- US tech rebound leads global stocks higher as earnings season about to heat up
- Dollar plunges as mood improves and Fed seen falling behind in the tightening race
- Riskier currencies power ahead as US yields fall back
Focus on earnings as jitters subside
Worries about soaring inflation, supply-chain chaos and slowing growth in China were put on the back burner on Tuesday as investors turned their attention on the Q3 earnings season that kicked off last week with a bang. Shares in America’s tech juggernauts closed more than 1% higher on Monday, pulling the Nasdaq Composite up by 0.8%, on growing optimism that Q3 will be another bumper season. The S&P 500 also extended its rebound, gaining 0.3%, as 80% of the index’s constituents that have reported so far all beat their earnings estimates.
That optimism will be put to the test later today when Netflix announces its results after the market close, while Johnson & Johnson, Procter & Gamble and United Airlines will be among some of the other highlights.
US equity futures were edging higher ahead of Tuesday’s earnings, with Asian shares also enjoying a lift from Wall Street’s positive mood music. Fears about a regional drag on growth by the supply constraints, surging raw materials prices, a property crisis and power outages in China that put a dent in its Q3 GDP appear to have subsided rather quickly.
Investors seem hopeful that Chinese policymakers will be able to successfully steer the economy through the latest storm, with their handling of the Evergrande debt fallout providing some reassurance.
European traders were more cautious, however, with the major bourses mixed at the open.
US yields pressured as Fed rate hike bets ease
The energy crunch in Europe and Britain remains a major concern for investors and the broader supply constraints impacting manufacturers don’t appear to be easing either. Flash PMI data for October due on Friday should shed more light on whether the problems are getting worse.
US manufacturers are also feeling the pain of global supply disruptions, particularly for semiconductors that contributed to the 1.3% drop in industrial production in September, while worker shortages are another headache. However, America is so far not facing soaring power costs due to it being self-sufficient in energy supply and this might be feeding into policy expectations.

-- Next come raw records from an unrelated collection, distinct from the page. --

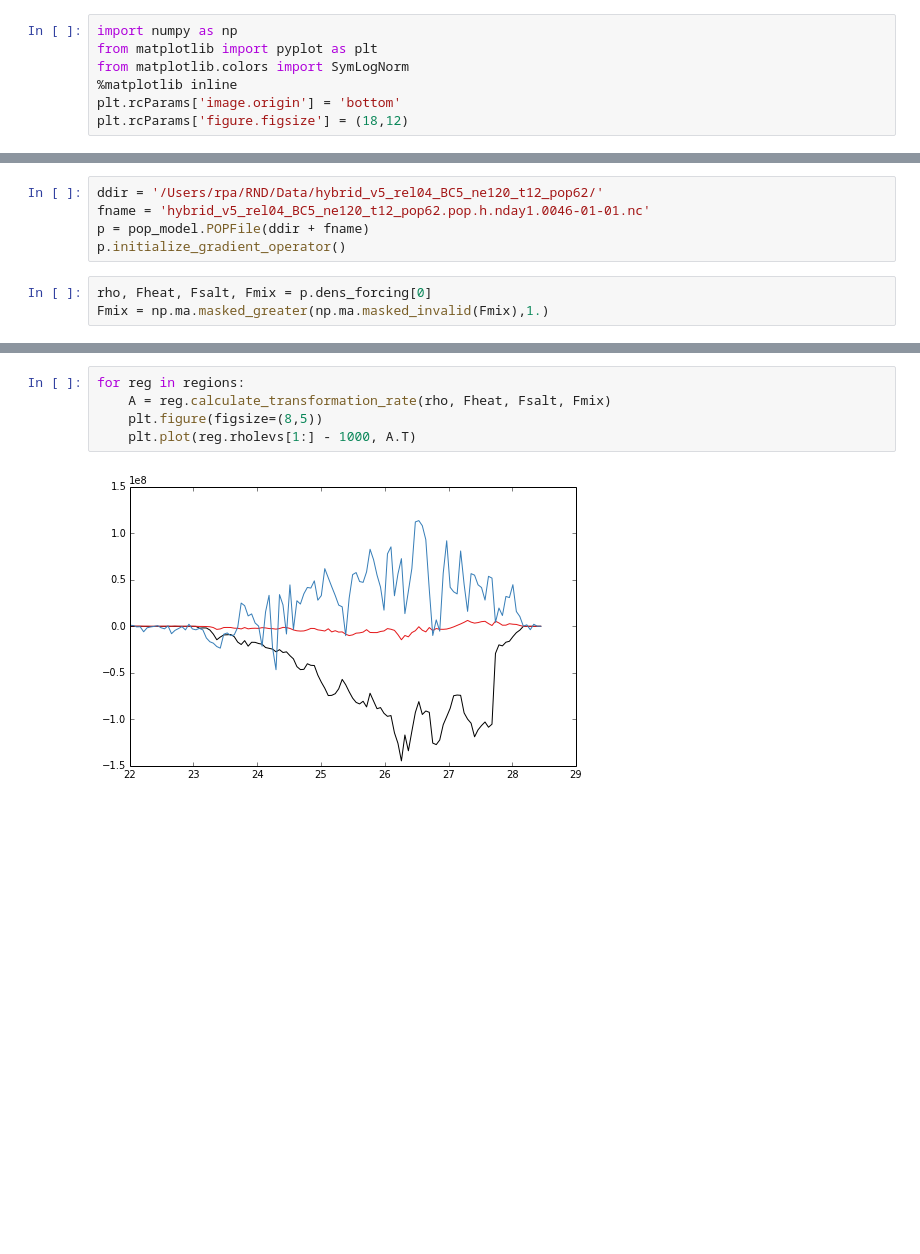
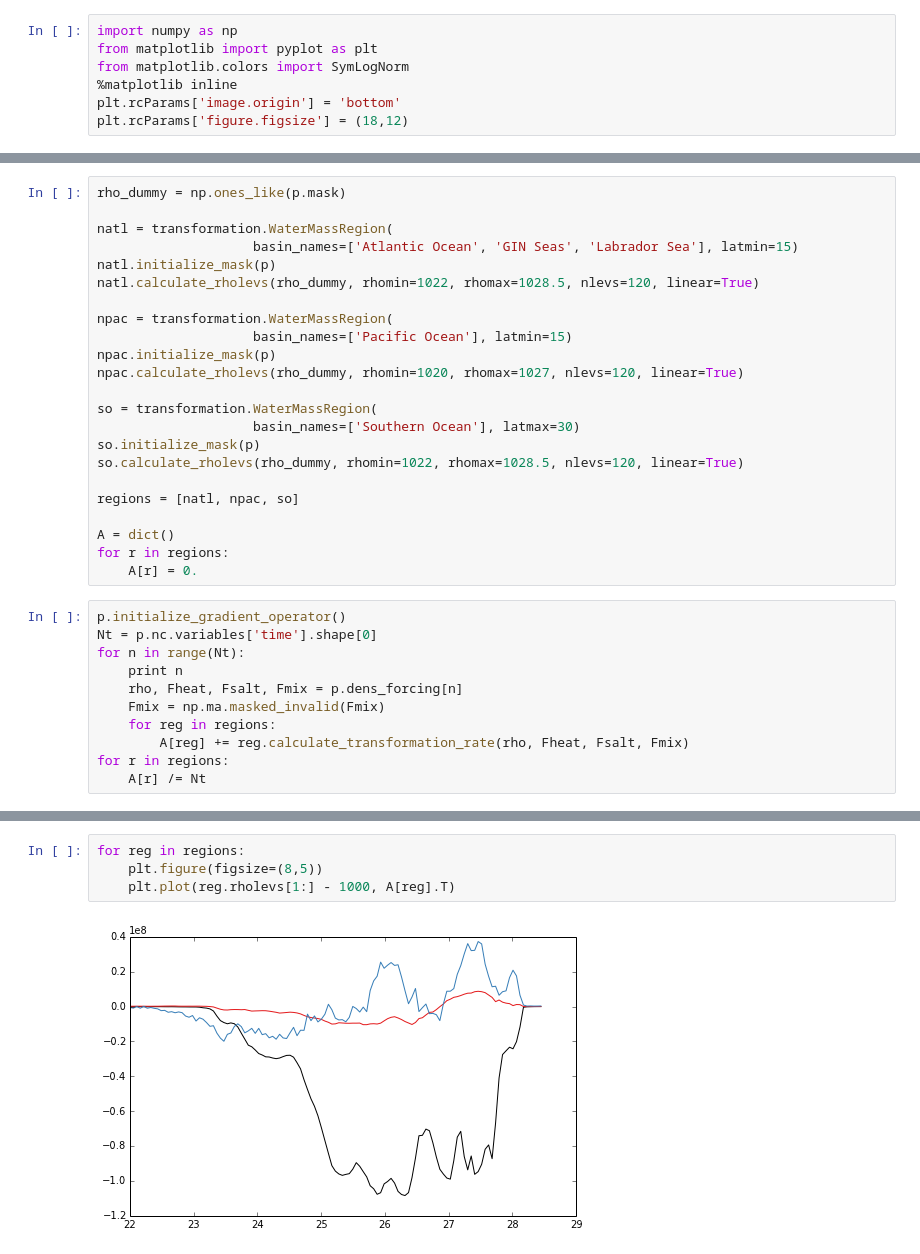
Before and after one commit to rabernat/pop_water_mass, a Jupyter notebook: notebooks/transformation_snapshot.ipynb, the cells around one changed output, grey strips where cells are left out. Saved outputs shown, nothing was run; the diff lists cells and outputs as text; blank space fills up the shorter version.

```diff
--- a/notebooks/transformation_snapshot.ipynb
+++ b/notebooks/transformation_snapshot.ipynb
@@ -15,8 +16,34 @@ reload(transformation)
-# %%
-ddir = '/Users/rpa/RND/Data/hybrid_v5_rel04_BC5_ne120_t12_pop62/'
-fname = 'hybrid_v5_rel04_BC5_ne120_t12_pop62.pop.h.nday1.0046-01-01.nc'
-p = pop_model.POPFile(ddir + fname)
-p.initialize_gradient_operator()
-# %%
-rho, Fheat, Fsalt, Fmix = p.dens_forcing[0]
-Fmix = np.ma.masked_greater(np.ma.masked_invalid(Fmix),1.)
+# %%
+rho_dummy = np.ones_like(p.mask)
+
+natl = transformation.WaterMassRegion(
+                    basin_names=['Atlantic Ocean', 'GIN Seas', 'Labrador Sea'], latmin=15)
+natl.initialize_mask(p)
+natl.calculate_rholevs(rho_dummy, rhomin=1022, rhomax=1028.5, nlevs=120, linear=True)
+
+npac = transformation.WaterMassRegion(
+                    basin_names=['Pacific Ocean'], latmin=15)
+npac.initialize_mask(p)
+npac.calculate_rholevs(rho_dummy, rhomin=1020, rhomax=1027, nlevs=120, linear=True)
+
+so = transformation.WaterMassRegion(
+                    basin_names=['Southern Ocean'], latmax=30)
+so.initialize_mask(p)
+so.calculate_rholevs(rho_dummy, rhomin=1022, rhomax=1028.5, nlevs=120, linear=True)
+
+regions = [natl, npac, so]
+
+A = dict()
+for r in regions:
+    A[r] = 0.
+# %%
+p.initialize_gradient_operator()
+Nt = p.nc.variables['time'].shape[0]
+for n in range(Nt):
+    print n
+    rho, Fheat, Fsalt, Fmix = p.dens_forcing[n]
+    Fmix = np.ma.masked_invalid(Fmix)
+    for reg in regions:
+        A[reg] += reg.calculate_transformation_rate(rho, Fheat, Fsalt, Fmix)
+for r in regions:
+    A[r] /= Nt
@@ -49,7 +82,6 @@ regions = [natl, npac, so]
 # %%
 for reg in regions:
-    A = reg.calculate_transformation_rate(rho, Fheat, Fsalt, Fmix)
     plt.figure(figsize=(8,5))
-    plt.plot(reg.rholevs[1:] - 1000, A.T)
+    plt.plot(reg.rholevs[1:] - 1000, A[reg].T)
 # %% [output]
-[figure, old version]
+[figure, new version]
```
Also changed, not shown: parts of 10 cells of this notebook, 2 other files.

If energy prices in the US don’t rise significantly and other price pressures prove to be temporary, then the Fed is unlikely to bring forward its first rate hike. In contrast, other central banks like the Bank of England will have to respond if higher fuel prices begin to push up inflation expectations as there would be a bigger risk of inflation becoming stickier.
US Treasury yields at the short end of the curve tumbled after the industrial output data as the urgency for the Fed to raise rates sooner rather than later was seen to have receded somewhat. However, expectations that other central banks are more likely to be forced to begin tightening earlier than anticipated in fact strengthened, pressuring the US dollar.
Dollar skids, aussie and kiwi shine
The dollar index slid to a three-week low as the greenback declined against all its major peers, including the safe havens Japanese yen and Swiss franc.
The euro climbed above $1.1650, while the pound was eyeing the $1.38 level. The Australian dollar shot up to 1½-month highs despite dovish meeting minutes by the RBA earlier today. Markets are no longer as convinced about dovish rate path forecasts by policymakers following the clear strong upward trend in inflation around the world.
But one central bank that hasn’t shied away from turning hawkish is the Reserve Bank of New Zealand, which could be tempted to hike rates by 50 basis points in November. These expectations are bolstering the kiwi, which is today’s best performer as it surges past the $0.71 level.
Another beneficiary of the dollar selloff was gold, gaining 1%.
Aside from the earnings announcements, investors will also be watching Fed speakers today, including Governors Bowman and Waller, and regional heads, Daly and Bostic.